Try it:
Work out how many lines of the listing hold the string "setNome", then answer with that number and nothing else.

Recorded information:
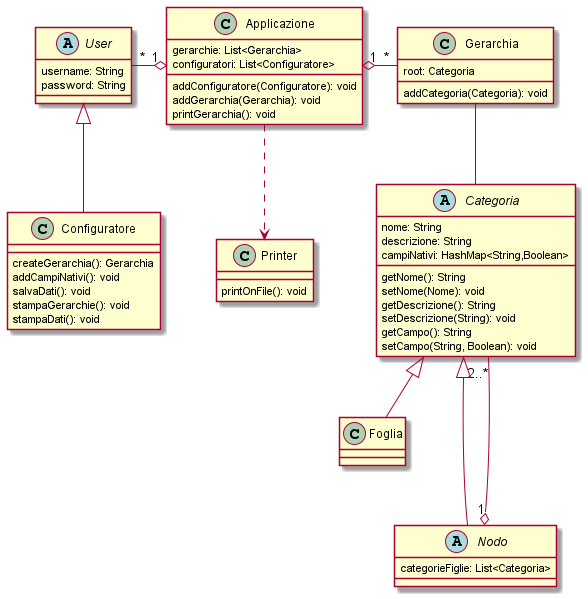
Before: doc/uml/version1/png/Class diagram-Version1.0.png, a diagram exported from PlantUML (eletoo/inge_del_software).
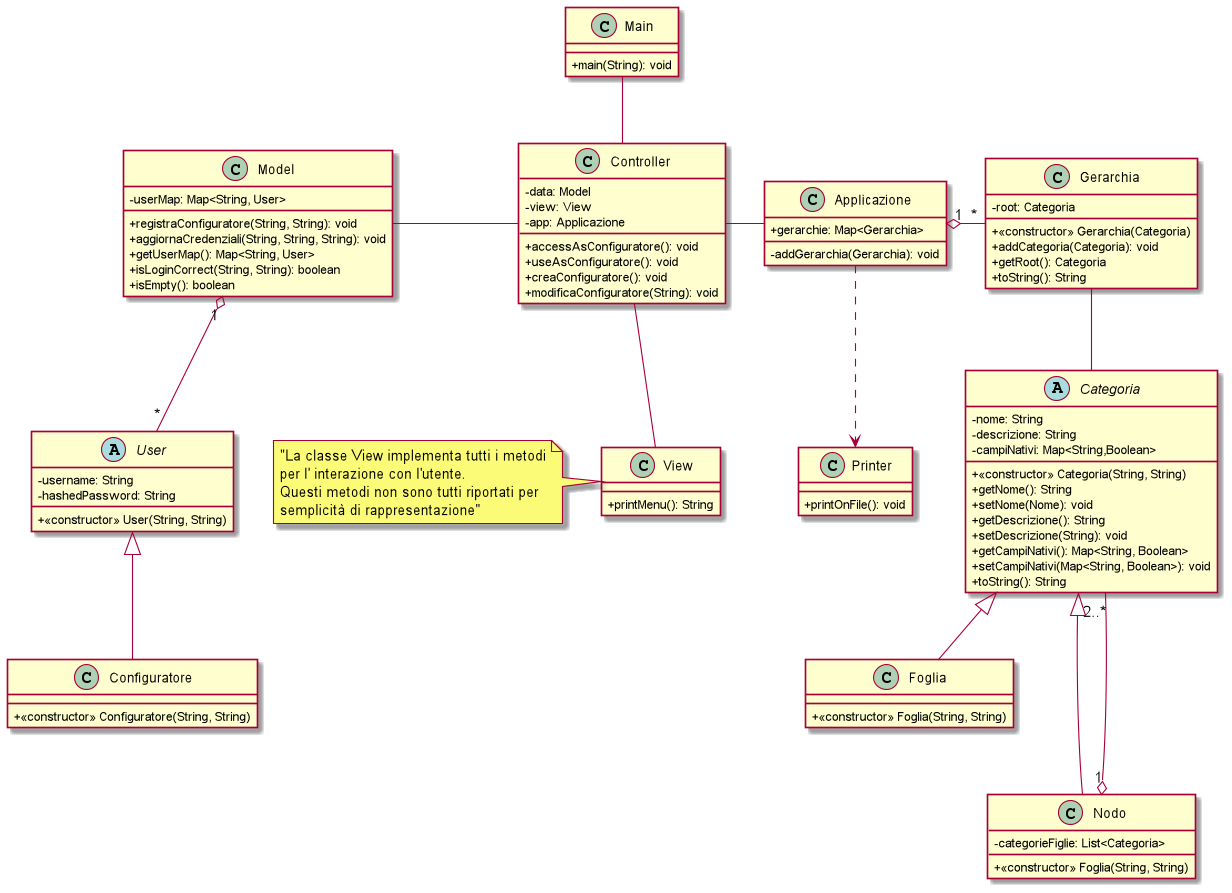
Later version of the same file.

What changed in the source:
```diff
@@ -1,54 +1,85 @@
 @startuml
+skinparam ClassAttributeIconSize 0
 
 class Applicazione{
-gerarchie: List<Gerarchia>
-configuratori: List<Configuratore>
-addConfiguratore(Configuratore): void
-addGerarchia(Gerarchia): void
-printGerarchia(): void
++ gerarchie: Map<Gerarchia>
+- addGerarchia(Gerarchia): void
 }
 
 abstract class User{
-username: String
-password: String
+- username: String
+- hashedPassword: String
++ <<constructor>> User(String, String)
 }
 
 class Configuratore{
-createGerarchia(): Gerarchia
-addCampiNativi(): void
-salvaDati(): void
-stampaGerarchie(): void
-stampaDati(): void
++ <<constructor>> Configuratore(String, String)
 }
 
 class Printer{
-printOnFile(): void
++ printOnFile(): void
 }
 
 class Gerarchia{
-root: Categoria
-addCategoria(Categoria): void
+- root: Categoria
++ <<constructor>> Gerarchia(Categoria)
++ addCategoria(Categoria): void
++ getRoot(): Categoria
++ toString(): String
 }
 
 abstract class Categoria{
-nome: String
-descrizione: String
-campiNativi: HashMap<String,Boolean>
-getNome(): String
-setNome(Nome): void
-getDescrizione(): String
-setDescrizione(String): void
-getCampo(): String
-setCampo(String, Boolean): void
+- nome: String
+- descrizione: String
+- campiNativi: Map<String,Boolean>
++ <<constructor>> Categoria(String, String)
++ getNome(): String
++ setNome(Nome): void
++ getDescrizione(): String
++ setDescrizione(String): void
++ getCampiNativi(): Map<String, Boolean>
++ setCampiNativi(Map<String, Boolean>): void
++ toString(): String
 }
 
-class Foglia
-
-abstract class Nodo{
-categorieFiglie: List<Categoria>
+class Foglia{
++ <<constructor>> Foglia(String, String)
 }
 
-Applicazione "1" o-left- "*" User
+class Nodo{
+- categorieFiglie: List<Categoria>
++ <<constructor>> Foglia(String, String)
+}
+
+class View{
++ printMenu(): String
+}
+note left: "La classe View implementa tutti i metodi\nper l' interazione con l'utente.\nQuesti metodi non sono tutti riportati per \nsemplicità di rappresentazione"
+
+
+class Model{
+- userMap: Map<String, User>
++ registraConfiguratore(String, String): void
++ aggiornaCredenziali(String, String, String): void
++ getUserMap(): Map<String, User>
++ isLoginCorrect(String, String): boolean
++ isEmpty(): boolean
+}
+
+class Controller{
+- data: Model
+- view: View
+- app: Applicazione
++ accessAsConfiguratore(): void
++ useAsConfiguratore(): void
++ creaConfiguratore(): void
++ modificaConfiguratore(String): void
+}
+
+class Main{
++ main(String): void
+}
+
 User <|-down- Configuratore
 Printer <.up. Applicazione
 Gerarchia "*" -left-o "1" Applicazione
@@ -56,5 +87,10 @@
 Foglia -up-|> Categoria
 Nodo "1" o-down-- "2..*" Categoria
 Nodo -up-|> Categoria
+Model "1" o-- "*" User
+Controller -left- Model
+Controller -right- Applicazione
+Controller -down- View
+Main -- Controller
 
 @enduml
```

Final answer:
2